The Keystone State’s two largest public pension systems — the Public Employees’ Retirement System (PERS) and the School Employees’ Retirement System (SERS) — are under scrutiny concerning their finances.
Pennsylvania Auditor General Eugene DePasquale announced Aug. 23 that he will review PERS and SERS in order to assess how well they have implemented recommendations he made to them in the wake of his 2017 audits. He had sought increased transparency from PERS and SERS as well as lower fees.

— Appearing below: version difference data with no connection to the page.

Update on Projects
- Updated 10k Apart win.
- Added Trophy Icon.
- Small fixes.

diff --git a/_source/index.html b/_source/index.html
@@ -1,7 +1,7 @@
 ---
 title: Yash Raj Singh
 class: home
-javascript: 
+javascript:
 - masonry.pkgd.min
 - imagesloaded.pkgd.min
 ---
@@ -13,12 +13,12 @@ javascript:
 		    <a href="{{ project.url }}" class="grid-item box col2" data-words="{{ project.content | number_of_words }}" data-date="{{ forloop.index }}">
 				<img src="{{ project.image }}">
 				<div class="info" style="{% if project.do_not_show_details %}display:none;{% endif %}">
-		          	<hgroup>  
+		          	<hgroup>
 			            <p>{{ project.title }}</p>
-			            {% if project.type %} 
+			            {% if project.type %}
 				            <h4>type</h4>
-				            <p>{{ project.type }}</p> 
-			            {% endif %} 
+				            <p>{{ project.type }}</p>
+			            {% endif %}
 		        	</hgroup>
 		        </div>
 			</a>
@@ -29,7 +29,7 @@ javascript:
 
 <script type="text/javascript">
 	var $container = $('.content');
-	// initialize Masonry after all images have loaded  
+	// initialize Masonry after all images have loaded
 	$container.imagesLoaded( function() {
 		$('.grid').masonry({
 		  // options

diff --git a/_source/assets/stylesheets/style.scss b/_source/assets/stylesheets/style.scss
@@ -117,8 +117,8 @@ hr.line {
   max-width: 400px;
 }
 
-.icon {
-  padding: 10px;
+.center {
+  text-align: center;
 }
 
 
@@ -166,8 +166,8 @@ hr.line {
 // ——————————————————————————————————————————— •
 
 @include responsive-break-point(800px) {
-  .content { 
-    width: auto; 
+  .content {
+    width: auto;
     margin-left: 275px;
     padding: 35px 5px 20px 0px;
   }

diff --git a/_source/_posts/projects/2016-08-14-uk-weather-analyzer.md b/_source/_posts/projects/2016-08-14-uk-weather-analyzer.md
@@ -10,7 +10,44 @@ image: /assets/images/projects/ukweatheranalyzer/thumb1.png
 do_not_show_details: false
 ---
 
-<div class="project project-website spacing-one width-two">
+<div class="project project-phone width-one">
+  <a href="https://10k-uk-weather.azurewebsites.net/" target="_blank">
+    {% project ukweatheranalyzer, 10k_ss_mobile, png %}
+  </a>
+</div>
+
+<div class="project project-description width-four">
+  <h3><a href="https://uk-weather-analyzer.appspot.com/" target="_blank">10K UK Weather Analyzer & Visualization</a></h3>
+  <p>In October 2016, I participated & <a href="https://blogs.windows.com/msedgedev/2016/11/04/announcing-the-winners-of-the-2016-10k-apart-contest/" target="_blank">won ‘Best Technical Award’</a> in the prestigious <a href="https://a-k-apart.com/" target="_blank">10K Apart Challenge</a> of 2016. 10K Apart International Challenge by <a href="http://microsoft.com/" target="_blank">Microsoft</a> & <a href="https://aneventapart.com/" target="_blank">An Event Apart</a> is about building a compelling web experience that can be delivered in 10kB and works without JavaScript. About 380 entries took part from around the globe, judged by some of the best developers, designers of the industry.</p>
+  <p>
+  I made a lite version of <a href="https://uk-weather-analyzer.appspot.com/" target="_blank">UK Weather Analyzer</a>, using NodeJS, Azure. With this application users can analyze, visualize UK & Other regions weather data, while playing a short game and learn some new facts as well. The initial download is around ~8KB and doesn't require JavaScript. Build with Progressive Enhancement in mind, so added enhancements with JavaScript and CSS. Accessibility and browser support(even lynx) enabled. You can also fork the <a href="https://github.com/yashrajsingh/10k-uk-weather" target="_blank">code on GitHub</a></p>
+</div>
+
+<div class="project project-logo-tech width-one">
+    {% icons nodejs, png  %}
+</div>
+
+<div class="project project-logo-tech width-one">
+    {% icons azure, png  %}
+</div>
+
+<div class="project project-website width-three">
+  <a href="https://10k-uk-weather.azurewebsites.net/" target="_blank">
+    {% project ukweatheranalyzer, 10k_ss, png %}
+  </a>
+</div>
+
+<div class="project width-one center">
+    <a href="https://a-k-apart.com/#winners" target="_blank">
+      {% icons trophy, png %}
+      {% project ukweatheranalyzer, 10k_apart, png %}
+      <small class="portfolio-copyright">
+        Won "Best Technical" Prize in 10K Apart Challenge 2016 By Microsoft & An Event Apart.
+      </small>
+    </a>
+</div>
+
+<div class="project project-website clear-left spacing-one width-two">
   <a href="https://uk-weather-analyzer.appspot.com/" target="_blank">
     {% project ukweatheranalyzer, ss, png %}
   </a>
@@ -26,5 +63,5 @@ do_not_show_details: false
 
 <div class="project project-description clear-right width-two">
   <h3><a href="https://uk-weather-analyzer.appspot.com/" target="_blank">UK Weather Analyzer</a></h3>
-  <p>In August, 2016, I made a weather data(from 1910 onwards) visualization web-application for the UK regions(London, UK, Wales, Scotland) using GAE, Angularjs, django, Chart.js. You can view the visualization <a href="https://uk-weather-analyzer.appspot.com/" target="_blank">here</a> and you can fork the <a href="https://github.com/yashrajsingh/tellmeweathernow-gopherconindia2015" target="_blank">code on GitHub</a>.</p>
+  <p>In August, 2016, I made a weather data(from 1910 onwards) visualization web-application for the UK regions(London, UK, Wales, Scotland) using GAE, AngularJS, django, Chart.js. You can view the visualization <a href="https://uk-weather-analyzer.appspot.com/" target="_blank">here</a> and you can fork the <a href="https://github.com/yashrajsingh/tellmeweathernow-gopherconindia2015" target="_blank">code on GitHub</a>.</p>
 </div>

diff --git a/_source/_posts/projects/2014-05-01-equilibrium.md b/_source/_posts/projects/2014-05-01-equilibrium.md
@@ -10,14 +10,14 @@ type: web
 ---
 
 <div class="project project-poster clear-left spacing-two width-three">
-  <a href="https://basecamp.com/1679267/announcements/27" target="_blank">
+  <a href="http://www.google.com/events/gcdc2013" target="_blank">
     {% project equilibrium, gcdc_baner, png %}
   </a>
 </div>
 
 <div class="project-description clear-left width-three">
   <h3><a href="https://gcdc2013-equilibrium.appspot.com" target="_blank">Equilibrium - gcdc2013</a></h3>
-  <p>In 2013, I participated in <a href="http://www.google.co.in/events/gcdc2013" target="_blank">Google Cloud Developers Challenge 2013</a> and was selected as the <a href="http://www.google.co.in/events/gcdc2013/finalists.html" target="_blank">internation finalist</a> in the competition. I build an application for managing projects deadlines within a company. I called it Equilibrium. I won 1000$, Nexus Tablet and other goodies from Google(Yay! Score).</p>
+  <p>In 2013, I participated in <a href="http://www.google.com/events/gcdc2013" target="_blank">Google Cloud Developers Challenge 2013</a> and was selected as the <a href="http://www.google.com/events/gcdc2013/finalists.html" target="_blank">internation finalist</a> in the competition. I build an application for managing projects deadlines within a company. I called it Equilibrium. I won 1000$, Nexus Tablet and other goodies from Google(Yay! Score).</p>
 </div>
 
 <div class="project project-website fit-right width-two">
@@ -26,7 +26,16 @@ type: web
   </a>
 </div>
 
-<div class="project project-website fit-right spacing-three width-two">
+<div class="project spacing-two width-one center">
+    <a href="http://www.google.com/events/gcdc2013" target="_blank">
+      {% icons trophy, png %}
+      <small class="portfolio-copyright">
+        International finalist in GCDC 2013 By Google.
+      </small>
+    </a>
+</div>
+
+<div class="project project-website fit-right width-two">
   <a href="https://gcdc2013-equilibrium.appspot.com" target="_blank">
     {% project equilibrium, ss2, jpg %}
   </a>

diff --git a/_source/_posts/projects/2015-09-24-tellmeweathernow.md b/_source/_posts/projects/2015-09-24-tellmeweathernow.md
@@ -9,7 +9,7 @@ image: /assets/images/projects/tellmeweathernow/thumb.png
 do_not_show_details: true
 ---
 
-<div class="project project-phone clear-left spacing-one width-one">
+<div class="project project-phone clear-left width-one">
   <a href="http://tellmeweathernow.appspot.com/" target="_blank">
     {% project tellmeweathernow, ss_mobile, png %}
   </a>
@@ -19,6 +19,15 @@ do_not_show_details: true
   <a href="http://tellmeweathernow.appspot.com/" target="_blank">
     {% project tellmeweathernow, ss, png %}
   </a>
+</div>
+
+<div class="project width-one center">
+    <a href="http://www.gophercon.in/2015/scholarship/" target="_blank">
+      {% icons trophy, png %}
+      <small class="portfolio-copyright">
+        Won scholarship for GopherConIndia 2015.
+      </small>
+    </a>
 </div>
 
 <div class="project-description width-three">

Meanwhile, the investment strategies employed with PERS and SERS funds also are under examination. Pennsylvania Treasurer Joe Torsella has reported that PERS and SERS spent more than $5.5 billion in fees that they would not have if they had followed different investment strategies.
Pennsylvania’s Public Pension Management and Asset Investment Review Commission held the first of three scheduled hearings on July 30. The Commission, which was created in 2017 as part of pension reform, is to review the costs and benefits of the PERS and SERS investment strategies and to make recommendations regarding how the systems can save $3 billion over the next 30 years. The Commission is to issue a report to the governor and the legislature by Nov. 30, 2018.
Commission Chair Rep. Mike Tobash (R-Schuykill/Dauphin) hinted at the hearing that litigation may be the result if PERS and SERS’ finances are not put in order, noting that lawsuits are “not uncommon today” and remarking that in such instances, he asks himself, “When is the day going to occur when defined benefit participants start going back after, or taxpayers start going back after the fiduciaries of defined benefit plans?”